In the joint compound, the asbestos content varied, but was generally between 3 and 6%. Even if the gypsum boards themselves did not contain asbestos, this means that by weight the asbestos content of the wall system was around 0.25%.

Be wary of the fact that even if the asbestos content of plasterboards (uncommon) or joints (common) can be relatively low, it is possible that certain treatments based on aerosol putty or textured ceilings are very rich in asbestos , which can reach 40% or even more.

How to cover or remove drywall or gaskets containing asbestos


It is important not to touch drywall materials suspected of containing asbestos; it is generally safer to leave these materials intact or cover them. If demolition or removal is necessary, the additional steps described in this document are important.

Testing drywall containing asbestos


If, in an older building (built before 1980 in North America), you are not sure whether the drywall, gypsum board or joint compounds used in your building contain asbestos, you should do analyze representative samples of the two materials (usually without asbestos), the compound of the joints and the plasterboard (which often contains the largest amount of asbestos) in an approved laboratory for asbestos analysis.

Remember that even without asbestos, dust from joint compound and gypsum board creates ultrafine particles that can be a serious respiratory hazard.

Do not attempt to remove a gypsum board yourself if it contains asbestos

Since the dust from the plasterboard panels and the dust from the joint compound are easily airborne and brittle (by sanding, cutting, sawing or other demolition operations), it is advisable not to start asbestos removal yourself. plasterboard walls, the same for cleaning.

However, if you live in an area where removal or repair of asbestos-containing drywall is permitted and you intend to do it yourself, take appropriate measures to control the dust and protect yourself properly, such as using full wetting and a wet sweep to clean the house and wiping the wet floor for work.

Turn off and protect all air handling devices (air conditioners, heaters, humidifiers, dehumidifiers, fans) before handling materials containing asbestos. Do not use a standard vacuum cleaner because it will activate the ventilation of asbestos particles. Some HEPA approved vacuum cleaners may also not treat asbestos and thereby increase airborne asbestos levels.

Typical procedure for removing gypsum board in the case of small jobs

“Little work” should be limited to touching or removing less than one square meter of drywall when a joint compound containing asbestos has been used. The use of a respirator fitted with new or used P100 filter cartridges and a disposable coverall is optional for small removal jobs. Then do the following:

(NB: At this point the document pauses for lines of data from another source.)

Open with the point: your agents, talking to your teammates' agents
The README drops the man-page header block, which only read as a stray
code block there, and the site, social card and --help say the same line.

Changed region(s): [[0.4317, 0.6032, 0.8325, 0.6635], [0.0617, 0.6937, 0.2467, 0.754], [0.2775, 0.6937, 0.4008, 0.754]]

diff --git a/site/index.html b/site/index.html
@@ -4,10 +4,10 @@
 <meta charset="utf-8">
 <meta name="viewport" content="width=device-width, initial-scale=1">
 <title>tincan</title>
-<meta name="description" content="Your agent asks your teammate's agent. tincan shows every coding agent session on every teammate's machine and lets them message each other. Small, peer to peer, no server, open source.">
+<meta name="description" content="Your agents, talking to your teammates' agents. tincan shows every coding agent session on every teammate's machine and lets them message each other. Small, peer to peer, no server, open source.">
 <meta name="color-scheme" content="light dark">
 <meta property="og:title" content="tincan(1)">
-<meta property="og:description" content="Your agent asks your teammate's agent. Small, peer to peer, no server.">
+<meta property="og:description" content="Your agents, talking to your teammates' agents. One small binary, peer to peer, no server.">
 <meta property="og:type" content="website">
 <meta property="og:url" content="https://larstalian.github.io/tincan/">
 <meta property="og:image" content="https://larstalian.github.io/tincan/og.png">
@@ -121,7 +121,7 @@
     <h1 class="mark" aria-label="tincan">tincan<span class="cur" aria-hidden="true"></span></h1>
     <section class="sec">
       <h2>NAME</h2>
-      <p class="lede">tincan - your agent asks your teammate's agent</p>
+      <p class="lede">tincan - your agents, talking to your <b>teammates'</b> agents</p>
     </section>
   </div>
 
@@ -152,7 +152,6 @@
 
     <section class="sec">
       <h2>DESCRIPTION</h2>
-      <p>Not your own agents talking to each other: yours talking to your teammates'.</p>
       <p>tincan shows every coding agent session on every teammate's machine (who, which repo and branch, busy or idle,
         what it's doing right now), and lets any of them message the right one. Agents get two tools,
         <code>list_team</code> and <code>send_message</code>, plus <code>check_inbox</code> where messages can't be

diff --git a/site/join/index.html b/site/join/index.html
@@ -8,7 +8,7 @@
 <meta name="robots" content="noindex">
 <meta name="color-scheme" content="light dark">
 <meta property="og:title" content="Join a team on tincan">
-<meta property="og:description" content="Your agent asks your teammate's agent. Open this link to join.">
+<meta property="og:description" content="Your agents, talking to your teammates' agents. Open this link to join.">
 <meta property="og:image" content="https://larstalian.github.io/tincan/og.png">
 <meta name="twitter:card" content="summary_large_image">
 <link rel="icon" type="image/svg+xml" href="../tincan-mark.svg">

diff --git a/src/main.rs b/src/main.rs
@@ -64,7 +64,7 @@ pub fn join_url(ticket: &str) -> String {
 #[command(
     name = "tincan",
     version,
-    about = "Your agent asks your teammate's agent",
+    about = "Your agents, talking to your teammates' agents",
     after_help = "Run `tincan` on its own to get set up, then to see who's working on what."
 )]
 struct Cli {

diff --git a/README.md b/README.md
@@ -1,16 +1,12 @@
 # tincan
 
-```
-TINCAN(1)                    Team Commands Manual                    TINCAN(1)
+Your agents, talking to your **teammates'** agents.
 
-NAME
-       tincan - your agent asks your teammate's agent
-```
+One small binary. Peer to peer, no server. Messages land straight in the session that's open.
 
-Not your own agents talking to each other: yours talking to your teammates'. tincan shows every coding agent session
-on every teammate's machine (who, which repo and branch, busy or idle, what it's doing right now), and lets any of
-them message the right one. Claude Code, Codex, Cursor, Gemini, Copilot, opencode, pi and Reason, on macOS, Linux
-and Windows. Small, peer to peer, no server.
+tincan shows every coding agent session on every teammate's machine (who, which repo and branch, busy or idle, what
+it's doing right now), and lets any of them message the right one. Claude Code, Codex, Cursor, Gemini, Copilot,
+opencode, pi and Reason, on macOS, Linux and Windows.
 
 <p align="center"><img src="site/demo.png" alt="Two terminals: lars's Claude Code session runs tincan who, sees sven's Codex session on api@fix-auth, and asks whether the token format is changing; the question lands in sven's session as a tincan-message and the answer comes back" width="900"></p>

  • Install a sheet of polyethylene under the work area using duct tape.
  • Spray the drywall to be removed, focusing on the corners and places where joints are visible or presumed to be present.
  • Continue spraying any suspicious material as the work progresses.
  • Dispose of all waste as ordinary construction debris (disposal of asbestos waste may be necessary depending on where you live).
  • Prepare a modified water solution by adding a cup of dishwasher detergent to 20 liters of water. This wetting agent will serve to reduce the surface tension of the water, thereby improving its wetting and penetration properties.

Typical procedure for removing and demolishing gypsum board in the case of larger work
For larger jobs, do the following:

  • Shut down the HVAC system that affects the work area. Cover all HVAC vents and diffusers.
  • Wear a manufacturer approved respirator (with new or used P100 filter cartridges) and a disposable coverall.
  • Spray the drywall to be removed, focusing on the corners and places where joints are visible or suspected to be present.
  • Continue spraying any suspicious material as the work progresses.
  • Control the dust in the area by spraying the fallen debris.
  • Dispose of all waste as ordinary construction debris (disposal of asbestos waste is mandatory or not, depending on where you live and applicable regulations.

Note: special waste disposal or air monitoring may be required for this type of work, or a duly authorized asbestos work permit is required, depending on where you live and the standards in effect. It is important to do business with professionals for gypsum decontamination contact us for more information.